SYDNEY (Reuters) - The US dollar hovered at one-week highs early on Thursday, having enjoyed another leg up after two influential Federal Reserve officials kept alive expectations for a hike in interest rates sometime this year.
New York Fed President William Dudley and Fed Governor Jerome Powell on Wednesday sketched out scenarios in which the central bank could make an initial move earlier than many now expect and then proceed in a slow and gradual manner on further rate increases.
Yet, minutes of the Fed's March meeting showed there was a wide divergence of views among policymakers, suggesting no consensus on the timing of a move.

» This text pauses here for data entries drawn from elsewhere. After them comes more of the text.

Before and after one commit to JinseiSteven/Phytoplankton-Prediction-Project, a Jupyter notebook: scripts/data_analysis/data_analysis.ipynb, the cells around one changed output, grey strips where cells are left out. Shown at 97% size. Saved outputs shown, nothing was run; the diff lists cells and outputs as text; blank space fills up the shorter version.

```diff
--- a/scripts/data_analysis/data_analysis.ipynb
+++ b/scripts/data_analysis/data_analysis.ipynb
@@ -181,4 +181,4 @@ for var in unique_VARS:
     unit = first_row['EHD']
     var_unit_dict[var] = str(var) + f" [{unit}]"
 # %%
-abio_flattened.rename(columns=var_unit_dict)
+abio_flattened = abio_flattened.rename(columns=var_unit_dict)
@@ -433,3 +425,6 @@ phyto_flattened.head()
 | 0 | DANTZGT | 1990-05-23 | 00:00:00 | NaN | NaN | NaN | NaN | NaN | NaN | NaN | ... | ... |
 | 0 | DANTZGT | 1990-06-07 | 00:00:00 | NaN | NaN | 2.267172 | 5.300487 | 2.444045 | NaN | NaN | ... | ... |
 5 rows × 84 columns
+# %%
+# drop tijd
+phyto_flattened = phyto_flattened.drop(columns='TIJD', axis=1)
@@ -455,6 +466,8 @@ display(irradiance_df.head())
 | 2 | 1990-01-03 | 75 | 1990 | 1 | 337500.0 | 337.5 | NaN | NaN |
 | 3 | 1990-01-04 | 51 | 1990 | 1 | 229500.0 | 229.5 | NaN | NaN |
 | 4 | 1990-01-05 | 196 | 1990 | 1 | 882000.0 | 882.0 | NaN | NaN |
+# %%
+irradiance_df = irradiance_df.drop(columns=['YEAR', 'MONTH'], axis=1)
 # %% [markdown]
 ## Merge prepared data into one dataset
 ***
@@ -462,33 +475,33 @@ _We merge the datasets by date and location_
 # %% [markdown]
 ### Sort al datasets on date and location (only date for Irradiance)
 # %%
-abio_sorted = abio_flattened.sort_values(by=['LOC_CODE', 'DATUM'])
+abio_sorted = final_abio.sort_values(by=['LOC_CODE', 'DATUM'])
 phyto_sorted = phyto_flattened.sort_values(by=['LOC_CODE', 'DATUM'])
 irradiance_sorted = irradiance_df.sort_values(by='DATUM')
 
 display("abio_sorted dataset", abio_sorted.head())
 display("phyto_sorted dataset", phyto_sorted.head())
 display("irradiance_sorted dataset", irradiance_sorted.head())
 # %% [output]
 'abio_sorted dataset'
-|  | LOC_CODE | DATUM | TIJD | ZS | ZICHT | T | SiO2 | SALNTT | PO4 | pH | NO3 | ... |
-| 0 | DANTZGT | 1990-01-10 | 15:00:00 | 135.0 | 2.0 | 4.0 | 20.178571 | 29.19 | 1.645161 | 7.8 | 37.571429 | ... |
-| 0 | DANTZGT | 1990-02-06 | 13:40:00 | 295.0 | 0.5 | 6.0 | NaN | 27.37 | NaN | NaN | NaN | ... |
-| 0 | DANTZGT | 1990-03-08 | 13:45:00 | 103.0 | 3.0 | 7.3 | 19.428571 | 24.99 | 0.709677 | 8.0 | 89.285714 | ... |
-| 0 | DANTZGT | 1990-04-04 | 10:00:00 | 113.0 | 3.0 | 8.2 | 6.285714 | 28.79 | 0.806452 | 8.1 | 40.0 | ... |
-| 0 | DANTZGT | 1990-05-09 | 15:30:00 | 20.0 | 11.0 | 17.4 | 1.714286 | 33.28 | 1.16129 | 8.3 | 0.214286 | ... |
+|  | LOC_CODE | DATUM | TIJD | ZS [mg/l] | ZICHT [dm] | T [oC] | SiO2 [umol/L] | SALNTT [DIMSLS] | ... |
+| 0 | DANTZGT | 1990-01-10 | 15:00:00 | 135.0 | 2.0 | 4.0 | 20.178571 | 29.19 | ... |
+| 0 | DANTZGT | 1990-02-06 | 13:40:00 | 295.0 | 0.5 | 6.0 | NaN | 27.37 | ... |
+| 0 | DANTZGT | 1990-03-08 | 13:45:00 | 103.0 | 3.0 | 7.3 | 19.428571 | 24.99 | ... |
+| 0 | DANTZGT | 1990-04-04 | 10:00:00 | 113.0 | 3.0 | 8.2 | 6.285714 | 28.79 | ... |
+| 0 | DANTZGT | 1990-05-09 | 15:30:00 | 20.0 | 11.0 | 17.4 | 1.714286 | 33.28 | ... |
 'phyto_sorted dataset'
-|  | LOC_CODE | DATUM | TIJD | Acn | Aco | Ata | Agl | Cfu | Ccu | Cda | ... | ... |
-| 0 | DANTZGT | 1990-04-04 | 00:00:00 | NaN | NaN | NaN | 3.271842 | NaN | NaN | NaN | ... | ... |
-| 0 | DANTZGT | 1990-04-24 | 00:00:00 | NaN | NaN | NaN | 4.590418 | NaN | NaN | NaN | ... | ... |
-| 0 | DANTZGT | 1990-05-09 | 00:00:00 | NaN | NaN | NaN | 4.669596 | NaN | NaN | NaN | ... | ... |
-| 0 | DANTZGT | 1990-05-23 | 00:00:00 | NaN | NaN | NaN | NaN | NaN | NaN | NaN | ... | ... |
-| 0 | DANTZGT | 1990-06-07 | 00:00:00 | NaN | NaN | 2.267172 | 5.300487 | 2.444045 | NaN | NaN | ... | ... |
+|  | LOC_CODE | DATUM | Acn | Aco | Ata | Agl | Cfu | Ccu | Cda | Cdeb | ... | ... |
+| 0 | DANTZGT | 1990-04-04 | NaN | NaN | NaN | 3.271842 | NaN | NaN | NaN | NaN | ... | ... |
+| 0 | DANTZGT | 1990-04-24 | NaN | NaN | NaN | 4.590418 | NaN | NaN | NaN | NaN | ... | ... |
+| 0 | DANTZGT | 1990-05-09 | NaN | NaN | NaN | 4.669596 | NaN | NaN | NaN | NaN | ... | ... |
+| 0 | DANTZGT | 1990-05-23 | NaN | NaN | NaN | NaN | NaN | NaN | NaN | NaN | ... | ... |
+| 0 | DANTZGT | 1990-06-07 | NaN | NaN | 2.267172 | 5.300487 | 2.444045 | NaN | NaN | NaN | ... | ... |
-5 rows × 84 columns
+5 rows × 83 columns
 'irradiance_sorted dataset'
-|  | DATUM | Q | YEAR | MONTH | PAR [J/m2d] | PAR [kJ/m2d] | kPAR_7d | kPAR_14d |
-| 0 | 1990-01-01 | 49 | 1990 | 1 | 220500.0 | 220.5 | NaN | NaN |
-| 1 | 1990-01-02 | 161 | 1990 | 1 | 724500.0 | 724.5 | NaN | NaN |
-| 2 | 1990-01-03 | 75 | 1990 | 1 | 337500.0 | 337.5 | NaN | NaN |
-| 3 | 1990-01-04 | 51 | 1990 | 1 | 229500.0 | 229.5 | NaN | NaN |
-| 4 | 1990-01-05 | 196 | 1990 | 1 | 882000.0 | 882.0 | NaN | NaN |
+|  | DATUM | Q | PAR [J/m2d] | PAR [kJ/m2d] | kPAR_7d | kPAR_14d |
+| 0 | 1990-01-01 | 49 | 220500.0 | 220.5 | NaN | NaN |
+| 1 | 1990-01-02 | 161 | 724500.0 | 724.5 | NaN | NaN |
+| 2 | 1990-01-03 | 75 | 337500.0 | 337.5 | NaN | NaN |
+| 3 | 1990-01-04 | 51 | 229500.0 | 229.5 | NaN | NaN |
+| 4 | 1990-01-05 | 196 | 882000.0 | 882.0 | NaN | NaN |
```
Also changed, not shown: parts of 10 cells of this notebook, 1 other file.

"The final arbiter will be the data, recent data argued for delayed rate lift-off. A June 18 rate lift-off is now being priced as quite a slim chance," said David de Garis, senior economist at NAB.
Still, the chance of a hike at all this year is a stark contrast to Europe and Japan where quantitative easing has years to run. So dollar bulls took heart and bid up the dollar index to a one-week high of 98.197, further away from Monday's trough of 96.329. It last stood at 98.063.

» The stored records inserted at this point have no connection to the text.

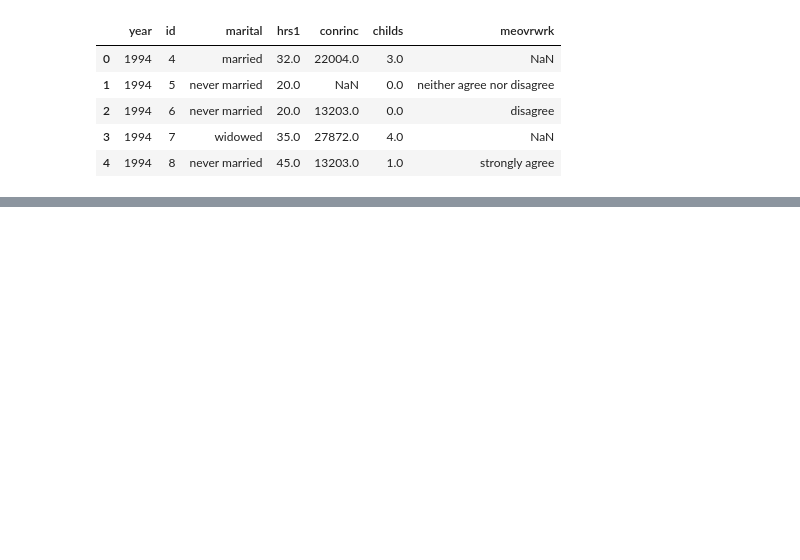
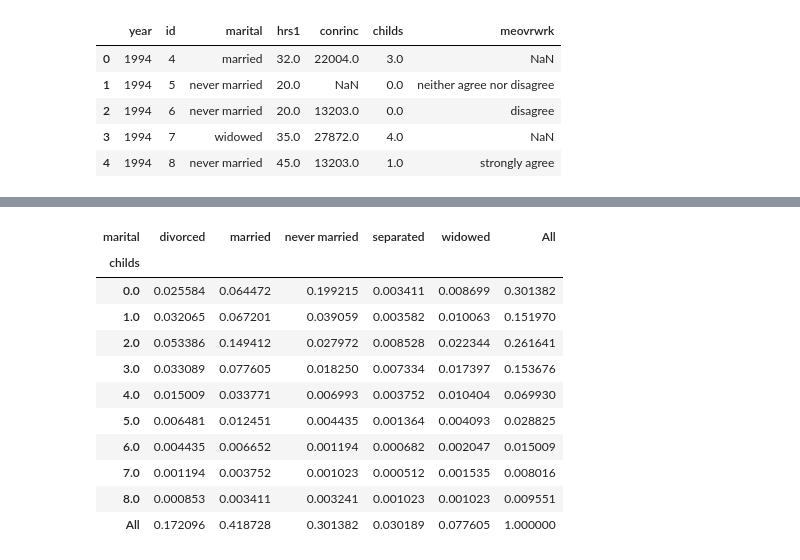
Before and after one commit to imdressel/project_gss, a Jupyter notebook: GSS_Camila_Part.ipynb, the cells around one changed output, grey strips where cells are left out. Cells and saved outputs as stored; diff of their text form; code cells hidden in the pictures; blank space fills up the shorter version.

```diff
--- a/GSS_Camila_Part.ipynb
+++ b/GSS_Camila_Part.ipynb
@@ -60,0 +85,15 @@ pd.crosstab(df['childs'],df['meovrwrk'],margins=True)
+# %%
+pd.crosstab(df['childs'],df['marital'],margins=True, normalize=True)
+# %% [output]
+| marital | divorced | married | never married | separated | widowed | All |
+| childs |  |  |  |  |  |  |
+| 0.0 | 0.025584 | 0.064472 | 0.199215 | 0.003411 | 0.008699 | 0.301382 |
+| 1.0 | 0.032065 | 0.067201 | 0.039059 | 0.003582 | 0.010063 | 0.151970 |
+| 2.0 | 0.053386 | 0.149412 | 0.027972 | 0.008528 | 0.022344 | 0.261641 |
+| 3.0 | 0.033089 | 0.077605 | 0.018250 | 0.007334 | 0.017397 | 0.153676 |
+| 4.0 | 0.015009 | 0.033771 | 0.006993 | 0.003752 | 0.010404 | 0.069930 |
+| 5.0 | 0.006481 | 0.012451 | 0.004435 | 0.001364 | 0.004093 | 0.028825 |
+| 6.0 | 0.004435 | 0.006652 | 0.001194 | 0.000682 | 0.002047 | 0.015009 |
+| 7.0 | 0.001194 | 0.003752 | 0.001023 | 0.000512 | 0.001535 | 0.008016 |
+| 8.0 | 0.000853 | 0.003411 | 0.003241 | 0.001023 | 0.001023 | 0.009551 |
+| All | 0.172096 | 0.418728 | 0.301382 | 0.030189 | 0.077605 | 1.000000 |
```
Also changed, not shown: parts of 7 cells of this notebook.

The euro slipped to US$1.0784 and was now more than 2 per cent lower from this week's peak of US$1.1036 set on Monday.
Against the yen, the dollar popped back above 120.00 yen , having been as low as 119.65 on Wednesday. The euro traded at 129.58 yen, continuing to retreat from 131.30 set at the start of this week.
Among the commodity currencies, the Canadian dollar fared the poorest following a big fall in oil prices. The loonie fell as far as C$1.2559 per USD from C$1.2388 as oil prices slid 6 percent. It was last at C$1.2544.
In contrast, the Australian and New Zealand dollars merely pared gains versus the greenback. The Aussie traded at US$0.7689 , off Wednesday's session high of US$0.7727. Its kiwi peer slipped at US$0.7555, having lost a foothold above US$0.7600.
Trading in Asia is shaping up to be lacklustre amid a dearth of market-moving economic data. In Europe, German industrial production figures will take centre stage, followed by an interest rate decision from the Bank of England (BoE).
A Reuters poll published last week found an increasing number of economists expect the BoE will sit tight on interest rates until next year, as it waits for Britain's recovery to grow deeper roots and inflation to pick up.